Wednesday, June 4, 2008

Boats: Barrett's Privateers

Privateer: a private warship authorized by a country's government by letters of marque to attack foreign shipping.

Stan Rogers: Barrett's Privateers


Ontario-based but Maritimer-at-heart master of the sea shanty Stan Rogers has a whole catalog of songs about boats: boats that got wrecked, boats that were beset by pirates, boats that were their captains' folly, and more. Most come across as true mythologies; a good number, in fact, are based enough on true events to have fit our previous theme on History, too.

But Barrett's Privateers is the one which all true folkies know how to sing: just step into the right crowd, bellow "Oh the year was seventeen seventy eight", and you'll get a gleeful shout in three part harmony in return. It's a great feeling, the heart of folk-as-community, to be a part of such a joyous singalong. I've sung it on long car rides, in Unitarian churches, and -- most recently -- in a crowd full of slightly odd hippie-types at a CD release party for one of my favorite folk trios; for a while, "the sherbet song" was my daughter's favorite car cassette, most likely because of how heartily we all sang along when it came to this track. Personally, I've got the bass part covered, but I can do Stan's own baritone in a pinch, and can teach any alto the tenor part if she asks just right.

Rumor has it that Rogers, who died tragically at age 33 in an airplane fire, wrote this one because he was sick of not being able to sing lead on his own songs. Can you hear how happy he sounds to be singing, in this live version from posthumous release Home in Halifax?
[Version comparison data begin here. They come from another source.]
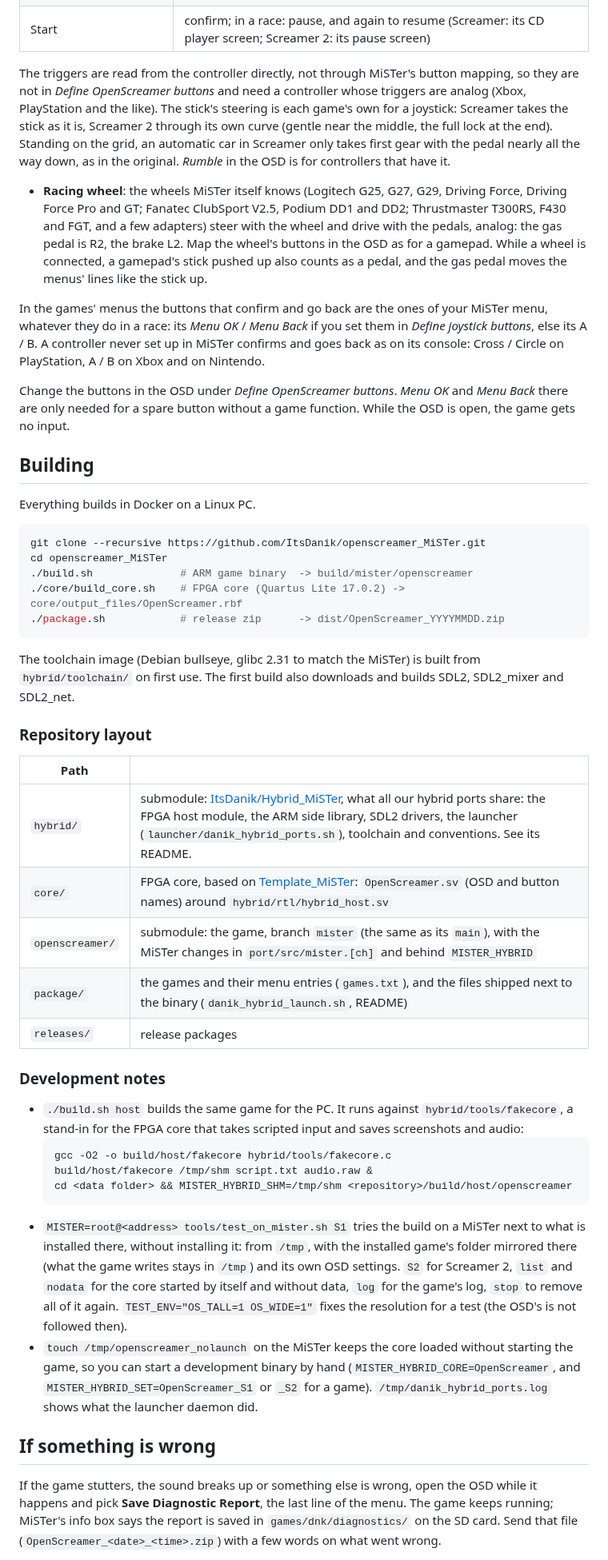
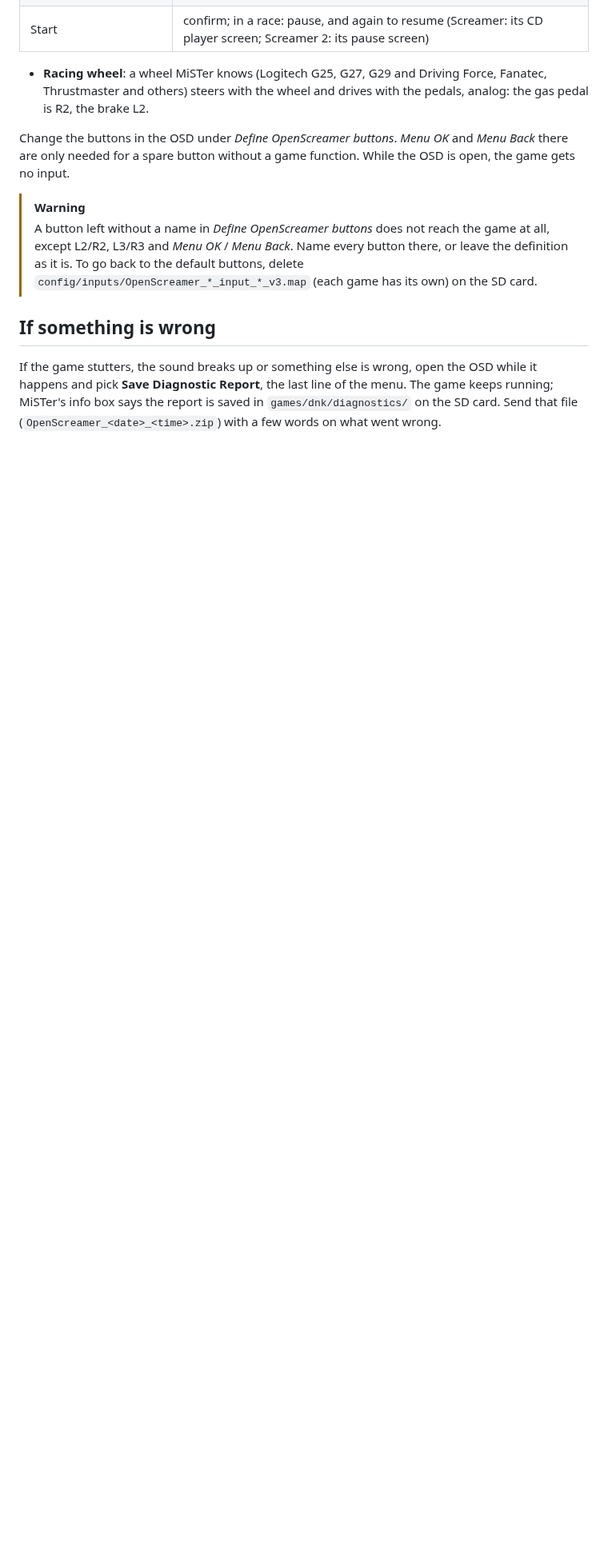
Before and after one commit to ItsDanik/openscreamer_MiSTer, a Markdown page: README.md, the part around one of its changes. Shown at 80% size. Rendered like a GitHub page; blank space fills up the shorter version.

````diff
--- a/README.md
+++ b/README.md
@@ -98,48 +87,12 @@ The game's log is in `/media/fat/logs/dnk/OpenScreamer/openscreamer.log`. Settin
 | Select | back; in a Screamer race: leave (it asks first) |
 | Start | confirm; in a race: pause, and again to resume (Screamer: its CD player screen; Screamer 2: its pause screen) |
 
-The triggers are read from the controller directly, not through MiSTer's button mapping, so they are not in *Define OpenScreamer buttons* and need a controller whose triggers are analog (Xbox, PlayStation and the like). The stick's steering is each game's own for a joystick: Screamer takes the stick as it is, Screamer 2 through its own curve (gentle near the middle, the full lock at the end). Standing on the grid, an automatic car in Screamer only takes first gear with the pedal nearly all the way down, as in the original. *Rumble* in the OSD is for controllers that have it.
-
-- **Racing wheel**: the wheels MiSTer itself knows (Logitech G25, G27, G29, Driving Force, Driving Force Pro and GT; Fanatec ClubSport V2.5, Podium DD1 and DD2; Thrustmaster T300RS, F430 and FGT, and a few adapters) steer with the wheel and drive with the pedals, analog: the gas pedal is R2, the brake L2. Map the wheel's buttons in the OSD as for a gamepad. While a wheel is connected, a gamepad's stick pushed up also counts as a pedal, and the gas pedal moves the menus' lines like the stick up.
-
-In the games' menus the buttons that confirm and go back are the ones of your MiSTer menu, whatever they do in a race: its *Menu OK* / *Menu Back* if you set them in *Define joystick buttons*, else its A / B. A controller never set up in MiSTer confirms and goes back as on its console: Cross / Circle on PlayStation, A / B on Xbox and on Nintendo.
+- **Racing wheel**: a wheel MiSTer knows (Logitech G25, G27, G29 and Driving Force, Fanatec, Thrustmaster and others) steers with the wheel and drives with the pedals, analog: the gas pedal is R2, the brake L2.
 
 Change the buttons in the OSD under *Define OpenScreamer buttons*. *Menu OK* and *Menu Back* there are only needed for a spare button without a game function. While the OSD is open, the game gets no input.
 
-## Building
-
-Everything builds in Docker on a Linux PC.
-
-```sh
-git clone --recursive https://github.com/ItsDanik/openscreamer_MiSTer.git
-cd openscreamer_MiSTer
-./build.sh              # ARM game binary  -> build/mister/openscreamer
-./core/build_core.sh    # FPGA core (Quartus Lite 17.0.2) -> core/output_files/OpenScreamer.rbf
-./package.sh            # release zip      -> dist/OpenScreamer_YYYYMMDD.zip
-```
-
-The toolchain image (Debian bullseye, glibc 2.31 to match the MiSTer) is built from `hybrid/toolchain/` on first use. The first build also downloads and builds SDL2, SDL2_mixer and SDL2_net.
-
-### Repository layout
-
-| Path | |
-|---|---|
-| `hybrid/` | submodule: [ItsDanik/Hybrid_MiSTer](https://github.com/ItsDanik/Hybrid_MiSTer), what all our hybrid ports share: the FPGA host module, the ARM side library, SDL2 drivers, the launcher (`launcher/danik_hybrid_ports.sh`), toolchain and conventions. See its README. |
-| `core/` | FPGA core, based on [Template_MiSTer](https://github.com/MiSTer-devel/Template_MiSTer): `OpenScreamer.sv` (OSD and button names) around `hybrid/rtl/hybrid_host.sv` |
-| `openscreamer/` | submodule: the game, branch `mister` (the same as its `main`), with the MiSTer changes in `port/src/mister.[ch]` and behind `MISTER_HYBRID` |
-| `package/` | the games and their menu entries (`games.txt`), and the files shipped next to the binary (`danik_hybrid_launch.sh`, README) |
-| `releases/` | release packages |
-
-### Development notes
-
-- `./build.sh host` builds the same game for the PC. It runs against `hybrid/tools/fakecore`, a stand-in for the FPGA core that takes scripted input and saves screenshots and audio:
-  ```sh
-  gcc -O2 -o build/host/fakecore hybrid/tools/fakecore.c
-  build/host/fakecore /tmp/shm script.txt audio.raw &
-  cd <data folder> && MISTER_HYBRID_SHM=/tmp/shm <repository>/build/host/openscreamer
-  ```
-- `MISTER=root@<address> tools/test_on_mister.sh S1` tries the build on a MiSTer next to what is installed there, without installing it: from `/tmp`, with the installed game's folder mirrored there (what the game writes stays in `/tmp`) and its own OSD settings. `S2` for Screamer 2, `list` and `nodata` for the core started by itself and without data, `log` for the game's log, `stop` to remove all of it again. `TEST_ENV="OS_TALL=1 OS_WIDE=1"` fixes the resolution for a test (the OSD's is not followed then).
-- `touch /tmp/openscreamer_nolaunch` on the MiSTer keeps the core loaded without starting the game, so you can start a development binary by hand (`MISTER_HYBRID_CORE=OpenScreamer`, and `MISTER_HYBRID_SET=OpenScreamer_S1` or `_S2` for a game). `/tmp/danik_hybrid_ports.log` shows what the launcher daemon did.
+> [!WARNING]
+> A button left without a name in *Define OpenScreamer buttons* does not reach the game at all, except L2/R2, L3/R3 and *Menu OK* / *Menu Back*. Name every button there, or leave the definition as it is. To go back to the default buttons, delete `config/inputs/OpenScreamer_*_input_*_v3.map` (each game has its own) on the SD card.
 
 ## If something is wrong
 
````
Also changed, not shown: other parts of README.md (+32 -39 lines), NOTES.md (added, +46 -0 lines), docs/banner.png (added), docs/screenshot1.png (added), docs/screenshot2.png (added), 2 other files.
And the crowd goes wild, too.

Afterword, and bonus tracks: Barrett's Privateers is set as a true shipman's work song -- sans instrumentation, with a hearty bellow that bespeaks rope-hauling and teamwork in its every whoop and holler. But if this is your first taste of the music of Stan Rogers, know that he is often cited as a dominant force in contemporary Canadian folk music; as such, we'd be remiss in not including at least one more shipsong from his catalog, just so can you can hear what he sounds like with full traditional Canadian folk instrumentation: the fiddle, the fast guitar strum, the driving bass undertone.

Here's that taste: another live cut from Home in Halifax, plus a much more bittersweet song about the benefits of staying home instead of seafaring, as covered by another one of my favorite male singer-songwriters, John Gorka.

Stan Rogers: The Mary Ellen Carter

John Gorka: The Lock Keeper


Anonymous said...

relative of stans, garnett rogers is also an accomplished singer songwriter

Cuidado said...

Garnet is his brother and played in his band.